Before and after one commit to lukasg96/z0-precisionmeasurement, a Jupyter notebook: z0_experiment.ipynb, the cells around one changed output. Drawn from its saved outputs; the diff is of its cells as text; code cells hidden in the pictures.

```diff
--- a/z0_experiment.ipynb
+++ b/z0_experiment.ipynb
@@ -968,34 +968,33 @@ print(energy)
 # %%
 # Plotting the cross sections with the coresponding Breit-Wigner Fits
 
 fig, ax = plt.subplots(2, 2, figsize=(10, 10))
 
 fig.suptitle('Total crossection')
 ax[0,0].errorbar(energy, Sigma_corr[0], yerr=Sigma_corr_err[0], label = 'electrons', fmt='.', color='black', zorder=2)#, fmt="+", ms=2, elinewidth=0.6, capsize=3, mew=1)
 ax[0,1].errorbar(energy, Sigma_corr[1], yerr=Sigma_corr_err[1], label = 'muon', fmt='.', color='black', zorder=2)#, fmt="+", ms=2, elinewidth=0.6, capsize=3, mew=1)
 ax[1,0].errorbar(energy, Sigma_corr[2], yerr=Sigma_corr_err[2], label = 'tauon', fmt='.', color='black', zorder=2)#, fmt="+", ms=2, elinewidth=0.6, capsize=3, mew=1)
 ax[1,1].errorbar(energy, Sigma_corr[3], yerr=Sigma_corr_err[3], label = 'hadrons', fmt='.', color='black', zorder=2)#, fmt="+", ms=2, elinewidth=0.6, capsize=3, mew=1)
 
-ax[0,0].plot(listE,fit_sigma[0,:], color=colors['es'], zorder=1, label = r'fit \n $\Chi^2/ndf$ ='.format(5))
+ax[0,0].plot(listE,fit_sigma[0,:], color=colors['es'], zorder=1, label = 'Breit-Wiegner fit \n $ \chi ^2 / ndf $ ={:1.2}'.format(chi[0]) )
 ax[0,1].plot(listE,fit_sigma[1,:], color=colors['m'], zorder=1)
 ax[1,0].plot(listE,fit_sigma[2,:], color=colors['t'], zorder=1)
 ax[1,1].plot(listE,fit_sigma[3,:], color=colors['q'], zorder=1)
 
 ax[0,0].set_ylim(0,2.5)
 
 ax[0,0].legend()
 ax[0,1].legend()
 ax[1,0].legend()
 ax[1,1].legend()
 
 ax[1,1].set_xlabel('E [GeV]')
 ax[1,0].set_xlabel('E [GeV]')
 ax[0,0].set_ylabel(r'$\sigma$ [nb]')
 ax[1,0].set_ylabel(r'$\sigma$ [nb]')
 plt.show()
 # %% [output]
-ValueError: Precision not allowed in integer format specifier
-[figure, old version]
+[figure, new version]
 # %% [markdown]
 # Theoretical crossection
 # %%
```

§ TASK ITEM
Return every line of the material exactly.

§ WRITTEN SOLUTION
Before and after one commit to lukasg96/z0-precisionmeasurement, a Jupyter notebook: z0_experiment.ipynb, the cells around one changed output. Drawn from its saved outputs; the diff is of its cells as text; code cells hidden in the pictures.

```diff
--- a/z0_experiment.ipynb
+++ b/z0_experiment.ipynb
@@ -968,34 +968,33 @@ print(energy)
 # %%
 # Plotting the cross sections with the coresponding Breit-Wigner Fits
 
 fig, ax = plt.subplots(2, 2, figsize=(10, 10))
 
 fig.suptitle('Total crossection')
 ax[0,0].errorbar(energy, Sigma_corr[0], yerr=Sigma_corr_err[0], label = 'electrons', fmt='.', color='black', zorder=2)#, fmt="+", ms=2, elinewidth=0.6, capsize=3, mew=1)
 ax[0,1].errorbar(energy, Sigma_corr[1], yerr=Sigma_corr_err[1], label = 'muon', fmt='.', color='black', zorder=2)#, fmt="+", ms=2, elinewidth=0.6, capsize=3, mew=1)
 ax[1,0].errorbar(energy, Sigma_corr[2], yerr=Sigma_corr_err[2], label = 'tauon', fmt='.', color='black', zorder=2)#, fmt="+", ms=2, elinewidth=0.6, capsize=3, mew=1)
 ax[1,1].errorbar(energy, Sigma_corr[3], yerr=Sigma_corr_err[3], label = 'hadrons', fmt='.', color='black', zorder=2)#, fmt="+", ms=2, elinewidth=0.6, capsize=3, mew=1)
 
-ax[0,0].plot(listE,fit_sigma[0,:], color=colors['es'], zorder=1, label = r'fit \n $\Chi^2/ndf$ ='.format(5))
+ax[0,0].plot(listE,fit_sigma[0,:], color=colors['es'], zorder=1, label = 'Breit-Wiegner fit \n $ \chi ^2 / ndf $ ={:1.2}'.format(chi[0]) )
 ax[0,1].plot(listE,fit_sigma[1,:], color=colors['m'], zorder=1)
 ax[1,0].plot(listE,fit_sigma[2,:], color=colors['t'], zorder=1)
 ax[1,1].plot(listE,fit_sigma[3,:], color=colors['q'], zorder=1)
 
 ax[0,0].set_ylim(0,2.5)
 
 ax[0,0].legend()
 ax[0,1].legend()
 ax[1,0].legend()
 ax[1,1].legend()
 
 ax[1,1].set_xlabel('E [GeV]')
 ax[1,0].set_xlabel('E [GeV]')
 ax[0,0].set_ylabel(r'$\sigma$ [nb]')
 ax[1,0].set_ylabel(r'$\sigma$ [nb]')
 plt.show()
 # %% [output]
-ValueError: Precision not allowed in integer format specifier
-[figure, old version]
+[figure, new version]
 # %% [markdown]
 # Theoretical crossection
 # %%
```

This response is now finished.